Entries taken from a collection

———

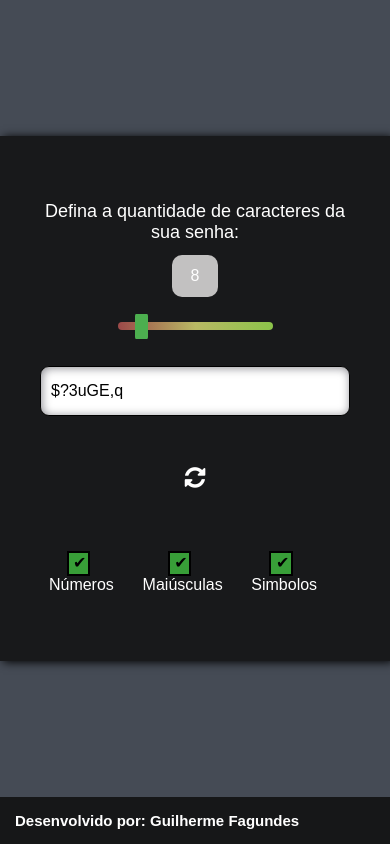
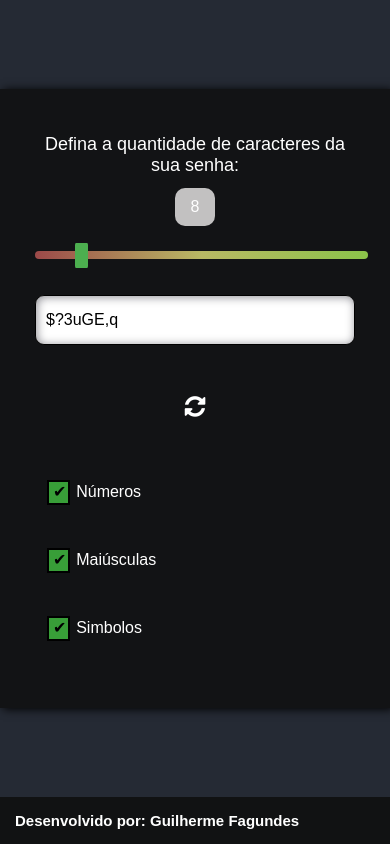
Before and after one commit to GuilhermeeFagundes/Gerador-de-senhas, a plain HTML site: page index.html in a window 390 px wide. Drawn offline with Linux system fonts and the light colour scheme.

Commit message:
Update style.css

```diff
--- a/style.css
+++ b/style.css
@@ -12,7 +12,7 @@ body {
     padding: 0;
     display: flex;
     flex-direction: column;
-    background-color: #454b55;
+    background-color: #252A34;
 }
 
 
@@ -232,130 +232,119 @@ input[type=checkbox]:checked:disabled+label:before {
 
 @media (max-width: 1550px) {
     #senhaExibir {
-        color: white;
-        margin-top: 12px;
-        margin-bottom: 15px;
-        background-color: #c2c1c1;
-        width: 4%;
+        width: 3%;
         padding: 8px;
-        border-radius: 10px;
     }
 
-    #senhaExibirP {
-        width: 100%;
+    #res{
+        width: 47%;
+    }
 
-    }
 }
 
 @media (max-width: 1110px) {
 
-
-
+    /* Estilo da faixa do range */
+    #inputSenha {
+        width: 80%;
+        /* Largura do controle */
+    }
 
     #res {
-        color: rgb(0, 0, 0);
-        line-height: 1.7;
-        margin-top: 26px;
-        margin-bottom: 15px;
-        background-color: #ffffff;
         width: 60%;
-        padding: 10px;
-        border: 1px rgb(0, 0, 0) solid;
-        box-shadow: inset 1px 1px 10px rgba(121, 121, 128, 0.856);
-        border-radius: 9px;
-        text-align: start;
-        word-break: break-all;
-        /*quebra a linha quando não cabe no container*/
     }
 
 }
 
-@media (max-width: 700px) {
+@media (max-width: 950px) {
 
-    #quadrado {
-        background-color: #0e0e0ed0;
-        padding: 140px;
-        text-align: center;
-        box-shadow: 3px 1px 9px rgb(0, 0, 0);
-        width: 100vw;
-        margin: 0;
+    #senhaExibir {
+        width: 4%;
+        padding: 10px;
+    }
+
+    #res {
+        width: 70%;
+    }
 
 }
 
-    #senhaExibir {
-        color: white;
-        margin-top: 12px;
-        margin-bottom: 15px;
-        background-color: #c2c1c1;
-        width: 7%;
-        padding: 12px;
-        border-radius: 10px;
+@media (max-width: 850px) {
+
+    /* Estilo da faixa do range */
+    #inputSenha {
+        width: 104%;
+        /* Largura do controle */
     }
 
-    #senhaExibirP {
+    #senhaExibir {
+        width: 5%;
+    }
+
+    #quadrado {
+        padding: 75px;
+        padding-top: 85px;
+        padding-bottom: 85px;
+    }
+
+    #res {
         width: 100%;
+    }
 
 }
 
+@media (max-width: 636px) {
+
+    #quadrado {
+        padding: 75px;
+        padding-top: 85px;
+        padding-bottom: 85px;
+    }
+
     #res {
-        color: rgb(0, 0, 0);
-        line-height: 1.7;
-        margin-top: 26px;
-        margin-bottom: 15px;
-        background-color: #ffffff;
         width: 100%;
-        padding: 10px;
-        border: 1px rgb(0, 0, 0) solid;
-        box-shadow: inset 1px 1px 10px rgba(121, 121, 128, 0.856);
-        border-radius: 9px;
-        text-align: start;
-        word-break: break-all;
-        /*quebra a linha quando não cabe no container*/
+    }
+
+}
+
+@media (max-width: 560px) {
+
+    #quadrado {
+        padding: 40px;
+        padding-top: 65px;
+        padding-bottom: 65px;
+    }
+
 }
 
 
-}
 
-@media (max-width: 550px) {
+@media (max-width: 436px) {
 
 
     #quadrado {
-        background-color: #0e0e0ed0;
-        padding: 40px;
-        padding-top: 65px;
-        padding-bottom: 65px;
-        text-align: center;
-        box-shadow: 3px 1px 9px rgb(0, 0, 0);
-        width: 100%;
-        margin: 0;
-        max-width: 500px;
-
+        padding: 35px;
+        padding-top: 45px;
+        padding-bottom: 45px;
     }
 
-    footer {
-        margin-top: auto;
-        width: 100vw;
-        background-color: #0e0e0ed7;
-        color: white;
-        padding-top: 15px;
-        padding-bottom: 15px;
-        bottom: 0px;
+
+    #senhaExibir {
+        width: 6%;
     }
 
-    #res {
-        color: rgb(0, 0, 0);
-        line-height: 1.7;
-        margin-top: 26px;
-        margin-bottom: 15px;
-        background-color: #ffffff;
-        width: 100%;
-        padding: 10px;
-        border: 1px rgb(0, 0, 0) solid;
-        box-shadow: inset 1px 1px 10px rgba(121, 121, 128, 0.856);
-        border-radius: 9px;
-        text-align: start;
-        word-break: break-all;
-        /*quebra a linha quando não cabe no container*/
+    .d-flex {
+        flex-direction: column;
+        align-items: flex-start;
       }
 
+      .checkbox {
+        display: flex;
+        align-items: center;
+        margin-bottom: 10px;
       }
+
+      .checkbox input[type=checkbox] + label {
+        margin-left: 10px;
+      }
+}
```
Lines whose indentation alone changed are shown as unchanged.
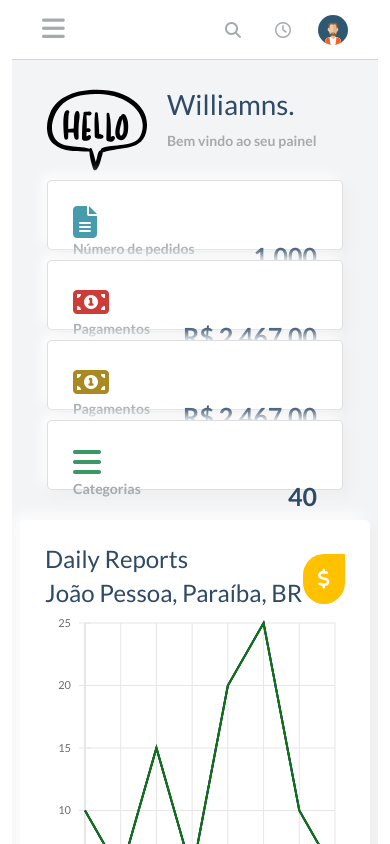
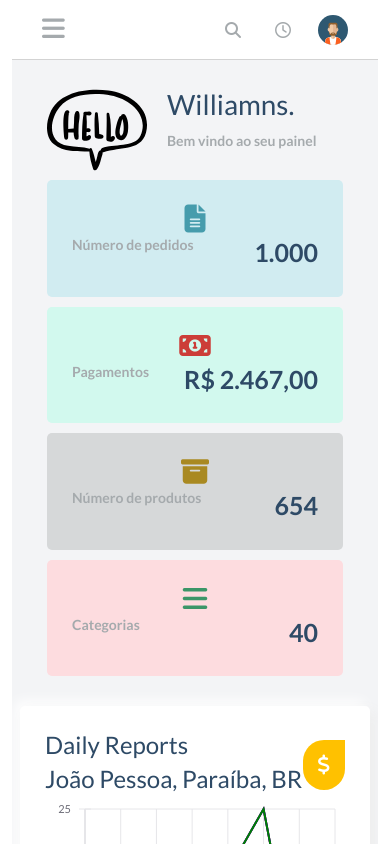
Before and after one commit to williamnstolb/dashboardInReact, a React (Create React App) app in the folder dashboard/: page / in a window 390 px wide. Built offline with nearby package versions, Linux system fonts and the light colour scheme.

Commit message:
Responsividade main resolvido

```diff
--- a/dashboard/src/App.css
+++ b/dashboard/src/App.css
@@ -1,4 +1,4 @@
-/* .App {
+.App {
   text-align: center;
 }
 
@@ -35,4 +35,4 @@
   to {
     transform: rotate(360deg);
   }
-} */
+}
--- a/dashboard/src/App.js
+++ b/dashboard/src/App.js
@@ -1,5 +1,5 @@
 import { useState } from 'react';
-// import './App.css';
+import './App.css';
 import Sidebar from './components/sidebar/Sidebar';
 import Navbar from './components/navbar/Navbar';
 import Main from './components/main/Main';
--- a/dashboard/src/components/main/Main.css
+++ b/dashboard/src/components/main/Main.css
@@ -131,9 +131,6 @@ main {
   color: #fff;
   background: #39447a;
   border-radius: 200px 0 200px 200px;
-  /* -moz-border-radiuns: 200px 0 200px 200px;
-  -webkit-border-radius: 200px 0 200px 200px; */
-  border: 0 solid #000000;
   padding: 15px;
 }
 
--- a/dashboard/src/components/main/Main.js
+++ b/dashboard/src/components/main/Main.js
@@ -14,28 +14,28 @@ const Main = () => {
           </div>
         </div>
         <div className="main-cards">
-          <div className="card">
+          <div className="card1">
             <i className="fa fa-file-text fa-2x text-lightblue"></i>
             <div className="card-inner">
               <p className="text-primary-p">Número de pedidos</p>
               <span className="font-bold text-title">1.000</span>
             </div>
           </div>
-          <div className="card">
+          <div className="card2">
             <i className="fa fa-money fa-2x text-red"></i>
               <div className="card-inner">
                 <p className="text-primary-p">Pagamentos</p>
                 <span className="font-bold text-title">R$ 2.467,00</span>
               </div>
           </div>
-          <div className="card">
-            <i className="fa fa-money fa-2x text-yellow"></i>
+          <div className="card3">
+            <i className="fa fa-archive fa-2x text-yellow"></i>
               <div className="card-inner">
-                <p className="text-primary-p">Pagamentos</p>
-                <span className="font-bold text-title">R$ 2.467,00</span>
+                <p className="text-primary-p">Número de produtos</p>
+                <span className="font-bold text-title">654</span>
               </div>
           </div>
-          <div className="card">
+          <div className="card4">
             <i className="fa fa-bars fa-2x text-green"></i>
               <div className="card-inner">
                 <p className="text-primary-p">Categorias</p>
```
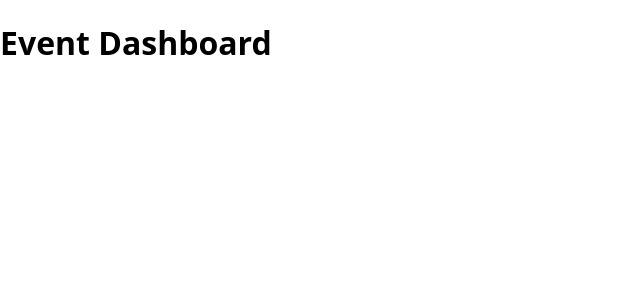
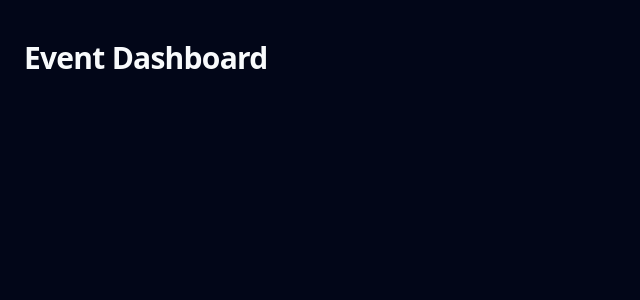
Before and after one commit to Biraj010/Assignment_Real-Time-Event-Dashboard-AP, a React (Vite) app in the folder frontend/: page / in a window 1280 px wide. Shown: the top 300 px of the page, without its empty margins (0-640 px from the left). Built offline with nearby package versions, Linux system fonts and the light colour scheme.

Commit message:
feat(frontend): configure Tailwind CSS v4 and dev API proxy

```diff
--- a/frontend/package.json
+++ b/frontend/package.json
@@ -10,8 +10,10 @@
     "preview": "vite preview"
   },
   "dependencies": {
+    "@tailwindcss/vite": "^4.3.3",
     "react": "^19.2.8",
-    "react-dom": "^19.2.8"
+    "react-dom": "^19.2.8",
+    "tailwindcss": "^4.3.3"
   },
   "devDependencies": {
     "@types/node": "^24.13.3",
--- a/frontend/src/App.tsx
+++ b/frontend/src/App.tsx
@@ -1,7 +1,9 @@
 function App() {
   return (
-    <main>
-      <h1>Event Dashboard</h1>
+    <main className="min-h-screen px-6 py-10">
+      <h1 className="text-3xl font-semibold tracking-tight text-slate-50">
+        Event Dashboard
+      </h1>
     </main>
   )
 }
--- a/frontend/src/index.css
+++ b/frontend/src/index.css
@@ -1,10 +1,9 @@
-:root {
-  font-family: system-ui, 'Segoe UI', Roboto, sans-serif;
-  color-scheme: light dark;
-  -webkit-font-smoothing: antialiased;
-  -moz-osx-font-smoothing: grayscale;
+@import "tailwindcss";
+
+html {
+  font-family: system-ui, 'Segoe UI', Roboto, Helvetica, Arial, sans-serif;
 }
 
 body {
-  margin: 0;
+  @apply m-0 min-h-screen bg-slate-950 text-slate-100 antialiased;
 }
--- a/frontend/vite.config.ts
+++ b/frontend/vite.config.ts
@@ -1,7 +1,13 @@
+import tailwindcss from '@tailwindcss/vite'
 import react from '@vitejs/plugin-react'
 import { defineConfig } from 'vite'
 
-// https://vite.dev/config/
 export default defineConfig({
-  plugins: [react()],
+  plugins: [react(), tailwindcss()],
+  server: {
+    proxy: {
+      '/api': 'http://localhost:4000',
+      '/ws': { target: 'ws://localhost:4000', ws: true },
+    },
+  },
 })
```
Also changed, not shown: 1 other file (tests, documents, lock files or other folders).
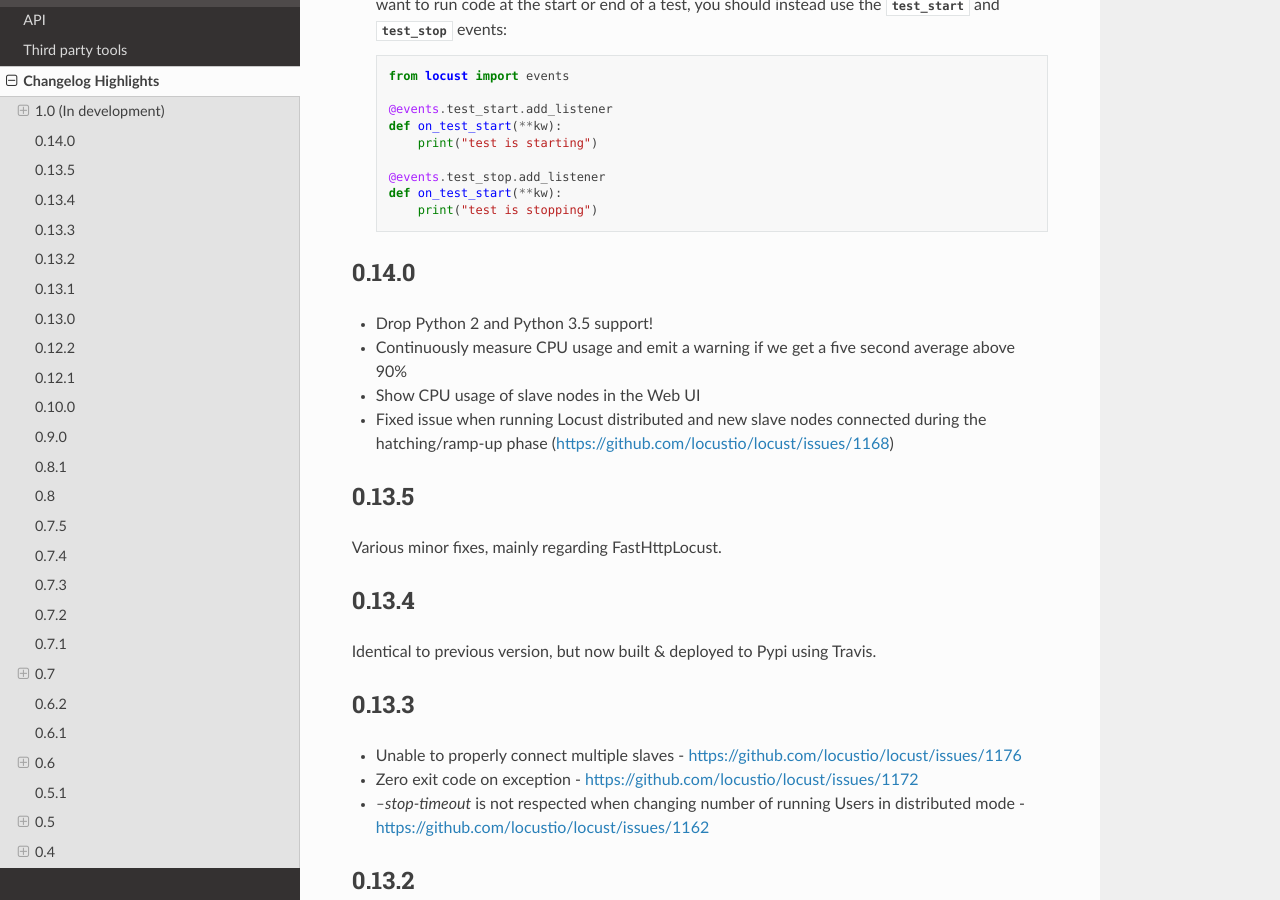
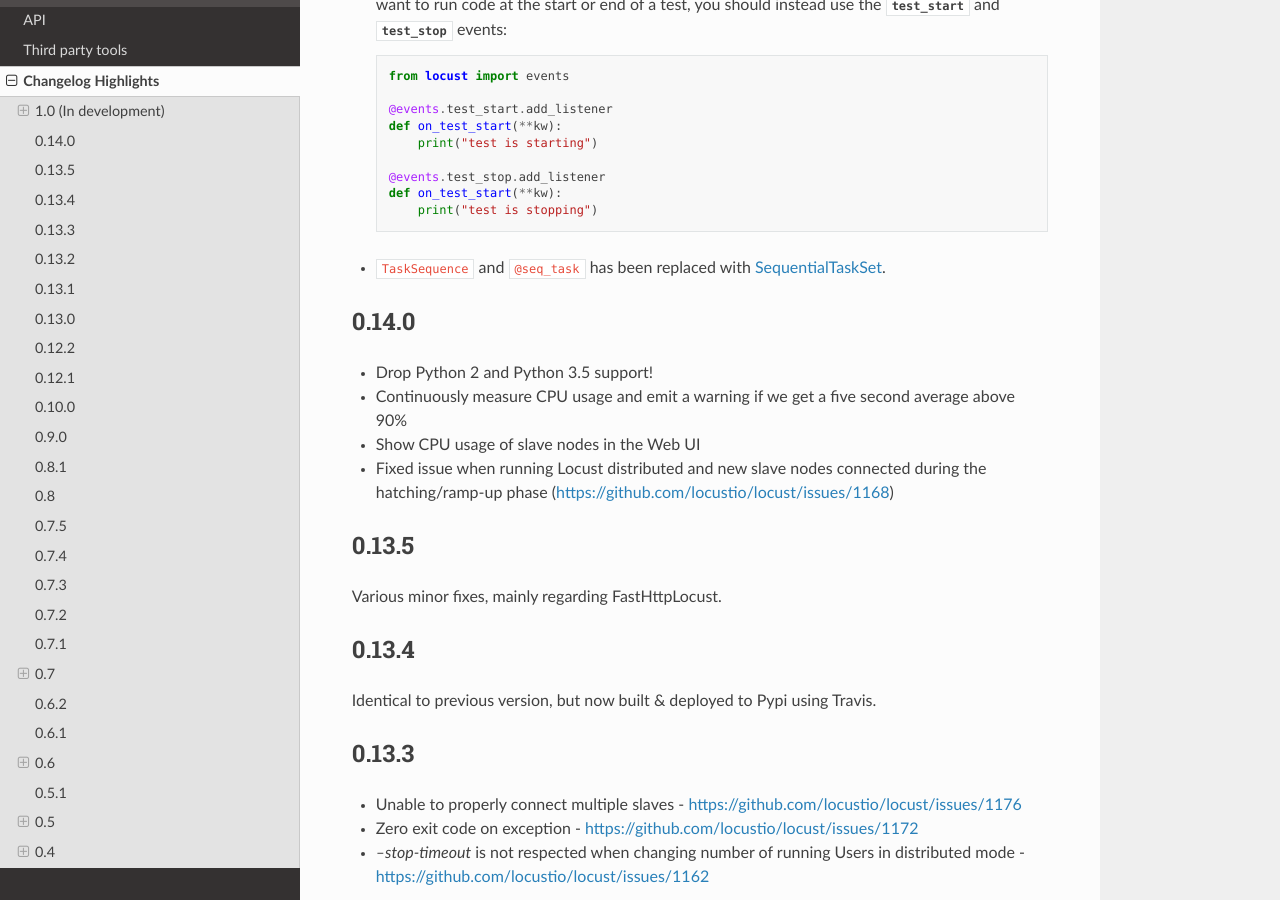
Before and after one commit to locustio/locust, a Sphinx documentation site: the page built from docs/changelog.rst, in a window 1280 px wide and 900 px high, scrolled down 420 px. Built offline with Sphinx 7.4.7 and the Read the Docs theme 2.0.0, drawn with Linux system fonts in a browser that asks for light colours.

Commit message:
Add entry about SequentialTaskSet in Changelog

```diff
--- a/docs/changelog.rst
+++ b/docs/changelog.rst
@@ -26,6 +26,7 @@ Breaking changes
       @events.test_stop.add_listener
       def on_test_start(**kw):
           print("test is stopping")
+* ``TaskSequence`` and ``@seq_task`` has been replaced with :ref:`SequentialTaskSet <sequential-taskset>`.
 
 
 0.14.0
--- a/docs/writing-a-locustfile.rst
+++ b/docs/writing-a-locustfile.rst
@@ -319,6 +319,7 @@ its Locust instance, and the attribute :py:attr:`parent <locust.core.TaskSet.par
 parent TaskSet instance.
 
 
+.. _sequential-taskset:
 
 SequentialTaskSet class
 =======================
```
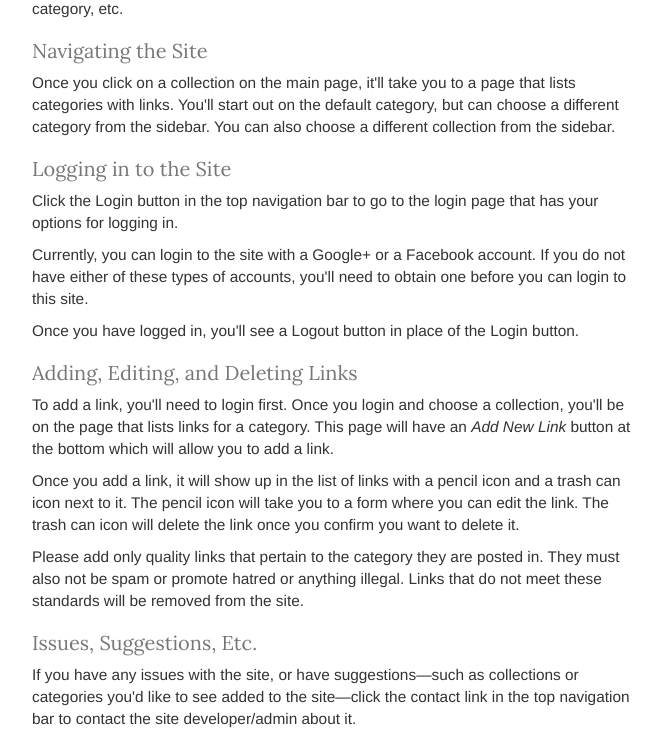
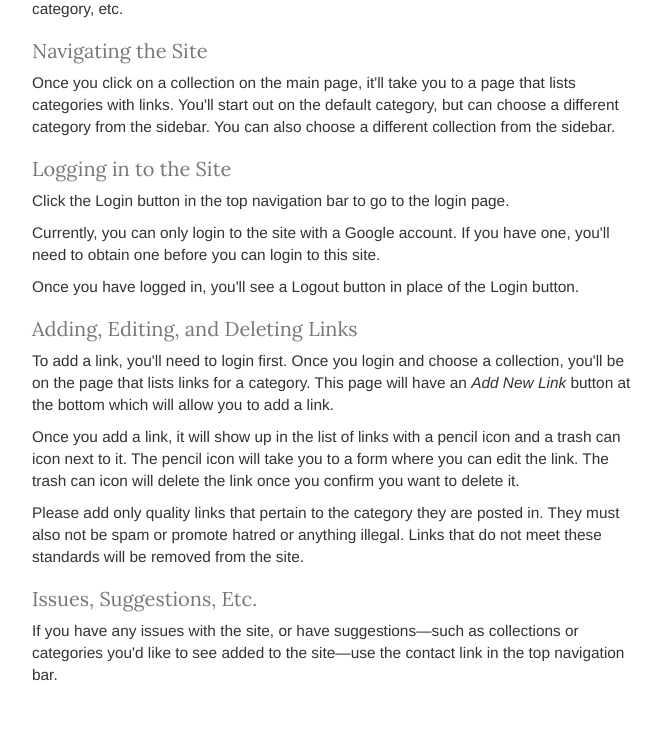
Before and after one commit to kellim/link-collector, a Flask app: page /help in a window 1280 px wide. Shown: the part 265-1005 px from the top of the page, without its empty margins (153-815 px from the left). After the commit the page ends 946 px from the top, so only its background shows below. Run offline with Flask 2, Linux system fonts and the light colour scheme; data that the repository does not hold is empty; parts of the project's set-up code (start-up, migrations or seed data) failed here and were passed over; some libraries are stand-ins or nearby versions.

Commit message:
Update templates

```diff
--- a/templates/help.html
+++ b/templates/help.html
@@ -17,13 +17,10 @@ can choose a different category from the sidebar. You can also choose a
 different collection from the sidebar.</p>
 
 <h3 class="help">Logging in to the Site</h3>
-<p class="info">Click the Login button in the top navigation bar to go to the login page that has
-your options for logging in.</p>
-<p class="info">Currently, you can login to the site with a Google+ or a Facebook account. If you
-do not have either of these types of accounts, you'll need to obtain one before you can
-login to this site.</p>
+<p class="info">Click the Login button in the top navigation bar to go to the login page.</p>
+<p class="info">Currently, you can only login to the site with a Google account. If you
+have one, you'll need to obtain one before you can login to this site.</p>
 <p class="info">Once you have logged in, you'll see a Logout button in place of the Login button.</p>
-
 
 <h3 class="help">Adding, Editing, and Deleting Links</h3>
 <p class="info">To add a link, you'll need to login first.
@@ -40,9 +37,8 @@ not meet these standards will be removed from the site.</p>
 
 <h3 class="help">Issues, Suggestions, Etc.</h3>
 <p class="info">If you have any issues with the site, or have suggestions—such as collections or
-categories you'd like to see added to the site—click the contact link in the top
-navigation bar to contact the site developer/admin about it.</p>
-
+categories you'd like to see added to the site—use the contact link in the top
+navigation bar.</p>
 
 {% include "csrftoken.html" %}
 {% endblock %}
```
Also changed, not shown: templates/about.html (+2 -6 lines), templates/contact.html (+6 -6 lines).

———

**What to do**
Take from the entries every line that has the string "flex".

**Expected answer**
     display: flex;
     flex-direction: column;
+    .d-flex {
+        flex-direction: column;
+        align-items: flex-start;
+        display: flex;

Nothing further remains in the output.